2. Improve the recipes and aesthetic appeal of food offer.  I know WFM don’t like to compare themselves to competitors but the food offer at Planet Organic is far more appealing and healthy looking.

3. Create a ground floor dining area adjacent to the takeaway banks (currently a hamper section).  This would encourage lunch time eaters into the store and attract night time eaters who want a fun and easy dinner meal.  This area is wasted on hampers and makes an ideal dining proposition because it’s a cosy space (unlike the rest of store) plus people can see in and diners can see out (hey we have a vibe!).  I know there is plenty of room to eat takeaway upstairs but the sheer thought of going up another floor is off-putting (particularly if you’re in a rush).  In fact, by adding space downstairs, eating space upstairs can be reduced making way for an expanded (and currently very poor and uncommitted) gifts area (my thoughts for this will be revealed in the next post!).  A final point is that consideration should be given to the tables (away with the school-like designs of upstairs) – I think communal tables and a small amount of 2-seaters in rustic or innovative materials would be good.

A downstairs dining area would create an unusual fast (vibey, American, west-coast) and slow (quality, personal, special) environment.

Proposed Dining Area

One of the three banks of food

Looking towards the hamper section - the area for proposed dining

STRATEGY : My Comments to Starbucks Customer Service

A little while ago I spoke to a charming and very efficient customer services representative at Starbucks about an issue I had with their loyalty card.

Although that issue was resolved seamlessly, I also felt the need to suggest the following :
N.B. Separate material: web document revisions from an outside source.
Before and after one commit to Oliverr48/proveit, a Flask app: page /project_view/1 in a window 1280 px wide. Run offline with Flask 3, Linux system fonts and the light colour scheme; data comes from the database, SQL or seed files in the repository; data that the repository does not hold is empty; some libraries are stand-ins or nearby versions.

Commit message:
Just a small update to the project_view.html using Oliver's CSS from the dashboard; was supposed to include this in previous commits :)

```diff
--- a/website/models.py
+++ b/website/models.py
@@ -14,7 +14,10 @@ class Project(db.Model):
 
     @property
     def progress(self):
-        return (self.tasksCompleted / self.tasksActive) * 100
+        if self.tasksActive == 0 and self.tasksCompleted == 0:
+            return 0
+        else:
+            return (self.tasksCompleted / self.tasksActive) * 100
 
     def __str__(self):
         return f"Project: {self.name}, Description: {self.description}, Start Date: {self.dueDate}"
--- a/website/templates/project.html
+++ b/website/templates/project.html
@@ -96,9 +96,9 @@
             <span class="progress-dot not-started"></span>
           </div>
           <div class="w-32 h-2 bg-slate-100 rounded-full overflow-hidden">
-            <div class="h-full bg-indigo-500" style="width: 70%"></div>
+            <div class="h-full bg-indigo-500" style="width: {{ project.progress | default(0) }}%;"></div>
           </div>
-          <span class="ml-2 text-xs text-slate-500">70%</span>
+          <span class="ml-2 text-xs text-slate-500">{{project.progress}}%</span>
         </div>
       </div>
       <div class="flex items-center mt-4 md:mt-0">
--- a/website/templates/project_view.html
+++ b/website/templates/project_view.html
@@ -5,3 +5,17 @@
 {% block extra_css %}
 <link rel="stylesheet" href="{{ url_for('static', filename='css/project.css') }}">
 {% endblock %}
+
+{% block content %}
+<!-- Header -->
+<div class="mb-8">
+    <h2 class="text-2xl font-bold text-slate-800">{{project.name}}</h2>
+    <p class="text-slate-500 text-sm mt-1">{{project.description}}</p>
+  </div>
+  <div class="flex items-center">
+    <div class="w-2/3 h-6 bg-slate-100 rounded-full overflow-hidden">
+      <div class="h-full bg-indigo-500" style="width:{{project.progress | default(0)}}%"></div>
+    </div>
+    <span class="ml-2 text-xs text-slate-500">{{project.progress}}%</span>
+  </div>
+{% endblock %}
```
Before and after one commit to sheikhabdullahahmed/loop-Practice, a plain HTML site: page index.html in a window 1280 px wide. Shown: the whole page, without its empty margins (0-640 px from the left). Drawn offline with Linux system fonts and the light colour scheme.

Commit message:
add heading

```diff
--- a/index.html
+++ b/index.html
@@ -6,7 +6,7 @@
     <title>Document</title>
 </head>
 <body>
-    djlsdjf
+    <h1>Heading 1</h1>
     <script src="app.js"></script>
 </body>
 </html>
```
1 : Offer auto top-up on company loyalty card : it’s a faff topping up a loyalty card as the process involves 2 card transactions – particularly off-putting at peak times (when you are most likely to be in there). Plus, why add something else to do to someone’s ever increasing list of things to do? I generally don’t bother to top up and instead pay with money or a debit card (1 transaction).  Also, when it comes to my caffeine habit I like to follow an ignorance is bliss strategy – I’d rather not know how much I’m spending on external coffees when I should be making them all at home.  By having to constantly top up myself I am only too aware of this expense. 

2 : Offer organic milk : Starbucks is really behind its competitors with this one.  The company focus on Fair Trade which is great, but I’m equally concerned with organic when it comes to milk – I want milk from cows who have a better diet and have grazed on grass. I’m sure I’m not alone on this one.